__WHAT YOU WILL DO__:
Set down exactly the lines running from the line with "current_rounds = [dance_round" to the end of the listing below, both ends included.

__DATA TO EXAMINE__:

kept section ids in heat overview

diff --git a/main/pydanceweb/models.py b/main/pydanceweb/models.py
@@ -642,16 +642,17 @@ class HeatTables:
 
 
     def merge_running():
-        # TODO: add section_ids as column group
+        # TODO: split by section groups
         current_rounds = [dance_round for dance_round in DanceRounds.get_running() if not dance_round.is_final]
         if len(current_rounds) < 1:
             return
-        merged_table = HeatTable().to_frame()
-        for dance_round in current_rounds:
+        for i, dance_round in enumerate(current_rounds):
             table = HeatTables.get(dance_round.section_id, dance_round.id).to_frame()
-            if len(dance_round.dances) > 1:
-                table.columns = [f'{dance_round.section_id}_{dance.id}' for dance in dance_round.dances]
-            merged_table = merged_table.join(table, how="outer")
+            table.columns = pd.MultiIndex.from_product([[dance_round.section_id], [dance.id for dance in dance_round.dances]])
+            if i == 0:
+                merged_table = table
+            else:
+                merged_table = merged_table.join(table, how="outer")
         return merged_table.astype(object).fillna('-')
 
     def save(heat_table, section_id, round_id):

__EXPECTED OUTPUT__:
         current_rounds = [dance_round for dance_round in DanceRounds.get_running() if not dance_round.is_final]
         if len(current_rounds) < 1:
             return
-        merged_table = HeatTable().to_frame()
-        for dance_round in current_rounds:
+        for i, dance_round in enumerate(current_rounds):
             table = HeatTables.get(dance_round.section_id, dance_round.id).to_frame()
-            if len(dance_round.dances) > 1:
-                table.columns = [f'{dance_round.section_id}_{dance.id}' for dance in dance_round.dances]
-            merged_table = merged_table.join(table, how="outer")
+            table.columns = pd.MultiIndex.from_product([[dance_round.section_id], [dance.id for dance in dance_round.dances]])
+            if i == 0:
+                merged_table = table
+            else:
+                merged_table = merged_table.join(table, how="outer")
         return merged_table.astype(object).fillna('-')
 
     def save(heat_table, section_id, round_id):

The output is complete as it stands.